Aiding Upright Births throughout History Symposium
Birthing Chairs have been used as birthing aids throughout history. Indeed, maintaining an upright position during labour and birth is now a World Health Organization recommendation as it reduces the number of instrumental interventions.
Join us for a day of discussion and papers on the role of the birthing chair, and other props and aids to births in history. A chance to examine an authentic 17th Century continental birthing chair from the main exhibition at the Centre, and an opportunity to suggest edits to the Wikipedia ‘Birthing Chair’ page.
Civil War Centre, Newark, NG24 1JY
28 February 2020, 10.30 – 16.00
FREE to attend (including lunch and refreshments): places limited
Janette Allotey (Chair of the De Partu History of Midwifery Group):
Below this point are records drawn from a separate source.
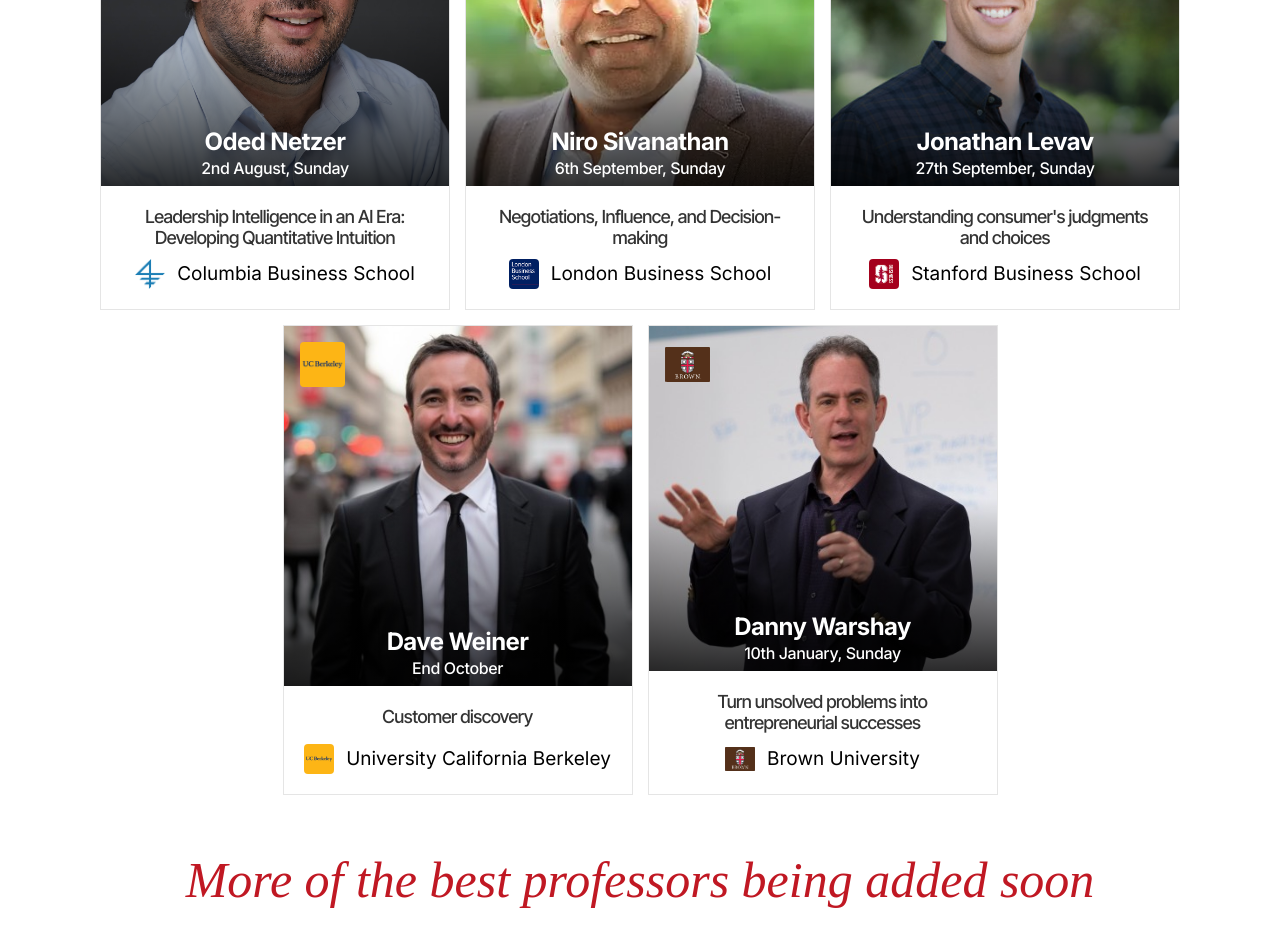
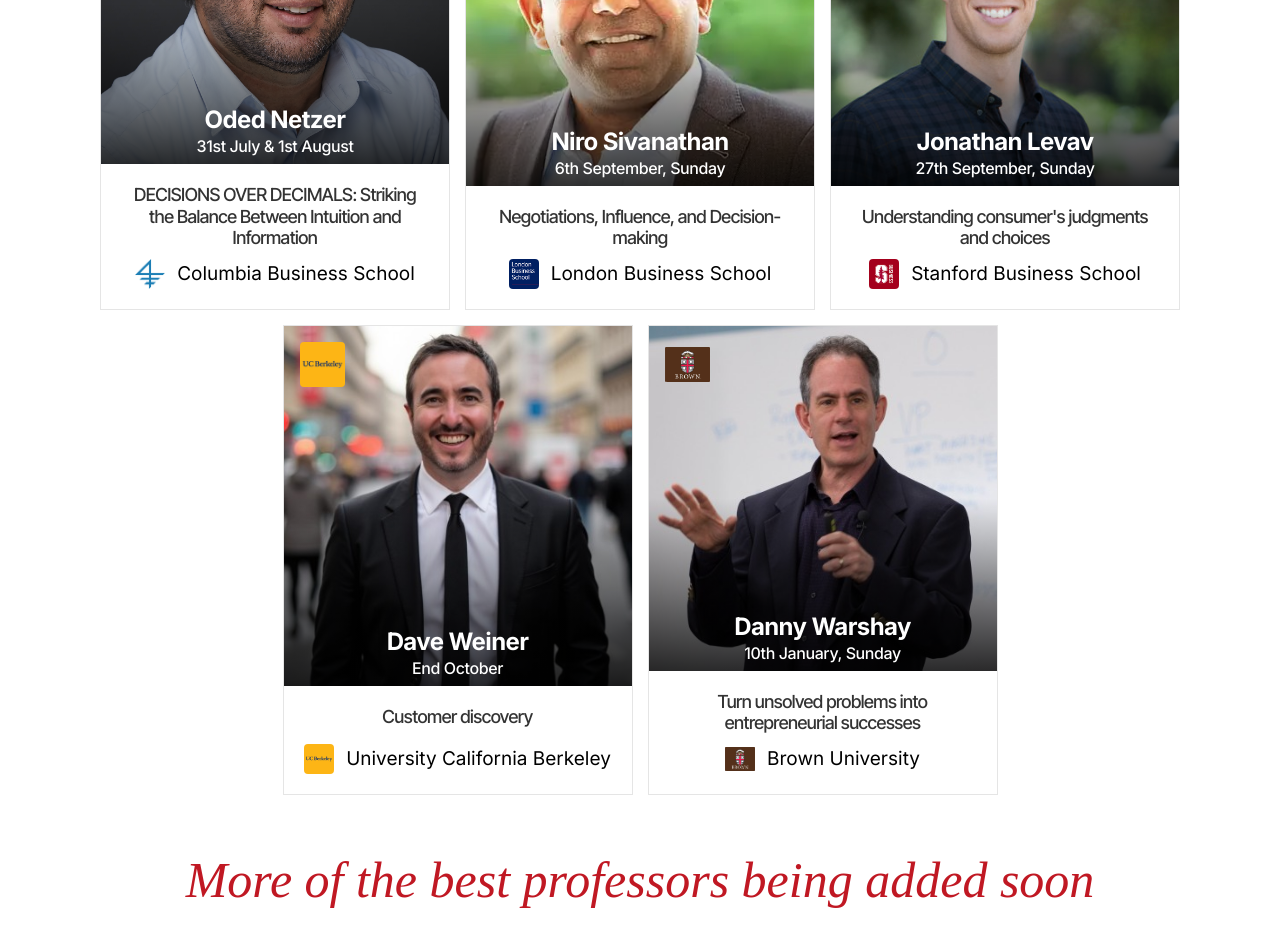
Before and after one commit to SRayyan555/pnjs, a Next.js app: page / in a window 1280 px wide. Shown: the part 3400-4334 px from the top of the page. Built offline with nearby package versions, Linux system fonts and the light colour scheme.

Commit message:
professors popup added

```diff
--- a/components/Firstprinciple.jsx
+++ b/components/Firstprinciple.jsx
@@ -1,49 +1,12 @@
-import React from 'react';
+"use client";
+import React, { useState } from 'react';
+import ProfessorPopup from './ProfessorPopup';
 
-const professors = [
-  {
-    name: "Oded Netzer",
-    date: "2nd August, Sunday",
-    topic: "Leadership Intelligence in an AI Era: Developing Quantitative Intuition",
-    school: "Columbia Business School",
-    image: "/professor-profile/oded.jpg",
-    schoolLogo: "/professor-school/oded-school.png"
-  },
-  {
-    name: "Niro Sivanathan",
-    date: "6th September, Sunday",
-    topic: "Negotiations, Influence, and Decision-making",
-    school: "London Business School",
-    image: "/professor-profile/niro.png",
-    schoolLogo: "/professor-school/niro-school.png"
-  },
-  {
-    name: "Jonathan Levav",
-    date: "27th September, Sunday",
-    topic: "Understanding consumer's judgments and choices",
-    school: "Stanford Business School",
-    image: "/professor-profile/jon.jpg",
-    schoolLogo: "/professor-school/jon-school.png"
-  },
-  {
-    name: "Dave Weiner",
-    date: "End October",
-    topic: "Customer discovery",
-    school: "University California Berkeley",
-    image: "/professor-profile/dave.jpg",
-    schoolLogo: "/professor-school/dave-school.jpg"
-  },
-  {
-    name: "Danny Warshay",
-    date: "10th January, Sunday",
-    topic: "Turn unsolved problems into entrepreneurial successes",
-    school: "Brown University",
-    image: "/professor-profile/danny.jpg",
-    schoolLogo: "/professor-school/danny-school.jpg"
-  }
-];
+import { professors } from '../data/professors';
 
 const Firstprinciple = () => {
+  const [selectedProf, setSelectedProf] = useState(null);
+
   return (
     <section className="py-20 px-4 bg-white font-inter flex flex-col items-center justify-center">
       <div className="max-w-7xl mx-auto text-center mb-[50px]">
@@ -59,7 +22,7 @@
 
       <div className="max-w-[1100px] mx-auto flex flex-wrap justify-center gap-[15px]">
         {professors.map((prof, index) => (
-          <ProfessorCard key={index} prof={prof} />
+          <ProfessorCard key={index} prof={prof} onClick={() => setSelectedProf(prof)} />
         ))}
       </div>
 
@@ -68,13 +31,22 @@
           More of the best professors being added soon
         </p>
       </div>
+
+      {/* Modal Popup Component */}
+      <ProfessorPopup
+        prof={selectedProf}
+        onClose={() => setSelectedProf(null)}
+      />
     </section>
   );
 };
 
-const ProfessorCard = ({ prof }) => {
+const ProfessorCard = ({ prof, onClick }) => {
   return (
-    <div className="flex flex-col bg-white border-[1.91px] border-[#E5E5E5] overflow-hidden w-[350px] h-[470px]">
+    <div
+      className="flex flex-col bg-white border-[1.91px] border-[#E5E5E5] overflow-hidden w-[350px] h-[470px] cursor-pointer hover:shadow-lg transition-shadow group"
+      onClick={onClick}
+    >
       {/* Image Area */}
       <div className="relative h-[360px] bg-zinc-100 overflow-hidden">
         {/* Logo Overlay */}
@@ -90,7 +62,7 @@
         <img
           src={prof.image}
           alt={prof.name}
-          className="absolute inset-0 w-full h-full object-cover"
+          className="absolute inset-0 w-full h-full object-cover group-hover:scale-105 transition-transform duration-500"
         />
         <div className="absolute inset-0 bg-gradient-to-t from-black/80 via-transparent to-transparent"></div>
 
--- /dev/null
+++ b/components/ProfessorPopup.jsx
@@ -0,0 +1,94 @@
+"use client";
+import React from 'react';
+
+const ProfessorPopup = ({ prof, onClose }) => {
+  if (!prof) return null;
+
+  return (
+    <div className="fixed inset-0 z-[100] flex items-center justify-center p-4">
+      <div
+        className="absolute inset-0 bg-black/40 backdrop-blur-sm"
+        onClick={onClose}
+      />
+      <div className="relative bg-white w-full max-w-[800px] h-auto md:h-auto rounded-[30px] p-[30px] flex flex-col md:flex-row gap-8 shadow-2xl overflow-hidden">
+        {/* Close Button */}
+        <button
+          onClick={onClose}
+          className="absolute top-6 right-6 w-8 h-8 bg-[#EEEEEE] rounded-full flex items-center justify-center group hover:bg-[#E0E0E0] transition-colors z-10"
+        >
+          <svg width="16" height="16" viewBox="0 0 24 24" fill="none" stroke="currentColor" strokeWidth="3" strokeLinecap="round" strokeLinejoin="round" className="text-[#333333]">
+            <line x1="18" y1="6" x2="6" y2="18"></line>
+            <line x1="6" y1="6" x2="18" y2="18"></line>
+          </svg>
+        </button>
+
+        {/* Left Side: Image */}
+        <div className="w-full md:w-[320px] h-[320px] md:h-[400px] flex-shrink-0">
+          <img
+            src={prof.image}
+            alt={prof.name}
+            className="w-full h-full object-cover rounded-[30px]"
+          />
+        </div>
+
+        {/* Right Side: Content */}
+        <div className="flex flex-col flex-grow py-1 font-inter">
+          {/* Header Info */}
+          <div className="mb-4">
+            <h2 className="text-[32px] md:text-[36px] font-semibold text-black leading-tight mb-2">
+              {prof.name}
+            </h2>
+            <div className="flex items-center gap-2 text-[#656A6B] font-medium text-[14px]">
+              <svg width="16" height="16" viewBox="0 0 24 24" fill="none" stroke="currentColor" strokeWidth="2" strokeLinecap="round" strokeLinejoin="round" className="text-[#c01823]">
+                <path d="M12 2L2 7l10 5 10-5-10-5zM2 17l10 5 10-5M2 12l10 5 10-5"></path>
+              </svg>
+              <span>{prof.school}</span>
+              <img src={prof.schoolLogo} alt="" className="w-5 h-5 object-contain ml-1" />
+            </div>
+
+            {/* Social Icons */}
+            <div className="flex items-center gap-3 mt-3">
+              <div className="w-7 h-7 bg-[#0077B5] rounded-[4px] flex items-center justify-center cursor-pointer hover:bg-[#006396] transition-colors">
+                <svg width="14" height="14" viewBox="0 0 24 24" fill="white"><path d="M19 0h-14c-2.761 0-5 2.239-5 5v14c0 2.761 2.239 5 5 5h14c2.762 0 5-2.239 5-5v-14c0-2.761-2.238-5-5-5zm-11 19h-3v-11h3v11zm-1.5-12.268c-.966 0-1.75-.79-1.75-1.764s.784-1.764 1.75-1.764 1.75.79 1.75 1.764-.783 1.764-1.75 1.764zm13.5 12.268h-3v-5.604c0-3.368-4-3.113-4 0v5.604h-3v-11h3v1.765c1.396-2.586 7-2.777 7 2.476v6.759z"/></svg>
+              </div>
+            </div>
+          </div>
+
+          {/* Event Details Section */}
+          <div className="mb-4">
+            <p className="text-[12px] font-semibold text-[#A3A3A3] uppercase tracking-wider mb-1.5">Event Details</p>
+            <p className="text-[16px] font-semibold text-[#333333] mb-1.5 leading-[135%]">
+              {prof.topic}
+            </p>
+            <p className="text-[14px] text-[#656A6B] leading-[150%]">
+              {prof.description}
+              <span className="text-[#c01823] font-semibold cursor-pointer ml-1 hover:underline">View More</span>
+            </p>
+          </div>
+
+          {/* Location & Date Footer */}
+          <div className="mt-auto pt-4 border-t border-zinc-100 flex flex-col gap-2.5">
+            <div className="flex items-center gap-2.5 text-[#333333] font-semibold text-[14px]">
+               <svg width="18" height="18" viewBox="0 0 24 24" fill="none" stroke="currentColor" strokeWidth="2" strokeLinecap="round" strokeLinejoin="round" className="text-zinc-400">
+                  <path d="M21 10c0 7-9 13-9 13s-9-6-9-13a9 9 0 0 1 18 0z"></path>
+                  <circle cx="12" cy="10" r="3"></circle>
+               </svg>
+               <span>{prof.location}</span>
+            </div>
+            <div className="flex items-center gap-2.5 text-[#333333] font-semibold text-[14px]">
+               <svg width="18" height="18" viewBox="0 0 24 24" fill="none" stroke="currentColor" strokeWidth="2" strokeLinecap="round" strokeLinejoin="round" className="text-zinc-400">
+                  <rect x="3" y="4" width="18" height="18" rx="2" ry="2"></rect>
+                  <line x1="16" y1="2" x2="16" y2="6"></line>
+                  <line x1="8" y1="2" x2="8" y2="6"></line>
+                  <line x1="3" y1="10" x2="21" y2="10"></line>
+               </svg>
+               <span>{prof.date}</span>
+            </div>
+          </div>
+        </div>
+      </div>
+    </div>
+  );
+};
+
+export default ProfessorPopup;
--- /dev/null
+++ b/data/professors.js
@@ -0,0 +1,52 @@
+export const professors = [
+  {
+    name: "Oded Netzer",
+    date: "31st July & 1st August",
+    topic: "DECISIONS OVER DECIMALS: Striking the Balance Between Intuition and Information",
+    school: "Columbia Business School",
+    image: "/professor-profile/oded.jpg",
+    schoolLogo: "/professor-school/oded-school.png",
+    location: "Mumbai",
+    description: "The challenge today is not a lack of information (or analytics, dashboards, and AI outputs), but the judgment to use it well. What distinguishes leaders who consistently make smart..."
+  },
+  {
+    name: "Niro Sivanathan",
+    date: "6th September, Sunday",
+    topic: "Negotiations, Influence, and Decision-making",
+    school: "London Business School",
+    image: "/professor-profile/niro.png",
+    schoolLogo: "/professor-school/niro-school.png",
+    location: "Mumbai",
+    description: "The challenge today is not a lack of information (or analytics, dashboards, and AI outputs), but the judgment to use it well. What distinguishes leaders who consistently make smart..."
+  },
+  {
+    name: "Jonathan Levav",
+    date: "27th September, Sunday",
+    topic: "Understanding consumer's judgments and choices",
+    school: "Stanford Business School",
+    image: "/professor-profile/jon.jpg",
+    schoolLogo: "/professor-school/jon-school.png",
+    location: "Mumbai",
+    description: "The challenge today is not a lack of information (or analytics, dashboards, and AI outputs), but the judgment to use it well. What distinguishes leaders who consistently make smart..."
+  },
+  {
+    name: "Dave Weiner",
+    date: "End October",
+    topic: "Customer discovery",
+    school: "University California Berkeley",
+    image: "/professor-profile/dave.jpg",
+    schoolLogo: "/professor-school/dave-school.jpg",
+    location: "Mumbai",
+    description: "The challenge today is not a lack of information (or analytics, dashboards, and AI outputs), but the judgment to use it well. What distinguishes leaders who consistently make smart..."
+  },
+  {
+    name: "Danny Warshay",
+    date: "10th January, Sunday",
+    topic: "Turn unsolved problems into entrepreneurial successes",
+    school: "Brown University",
+    image: "/professor-profile/danny.jpg",
+    schoolLogo: "/professor-school/danny-school.jpg",
+    location: "Mumbai",
+    description: "The challenge today is not a lack of information (or analytics, dashboards, and AI outputs), but the judgment to use it well. What distinguishes leaders who consistently make smart..."
+  }
+];
```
‘Modern to postmodern birthing positions: from upright to stranded beetle position … and back again?’
Terri Coates (Clinical Editor for the BBC Call the Midwife Series): ‘Midwifery on the Small Screen: The Representation of Labour in Popular Culture’
Sarah Fox (University of Manchester): ‘“Groaning”, “grunting”, and “grumbling”: women’s experiences of giving birth in 18thC England’
Catie Gill (Loughborough University): ‘Editing Wikipedia to improve public access to women’s history’
Sara Read (Loughborough University): ‘“She Should Walk Easily in her Chamber’”: Midwifery, Birthing Stools, and Active Labours in the 17th Century’
The day will be of interest to midwifes, historians of midwifery, medical historians, and those with an interest in women’s history.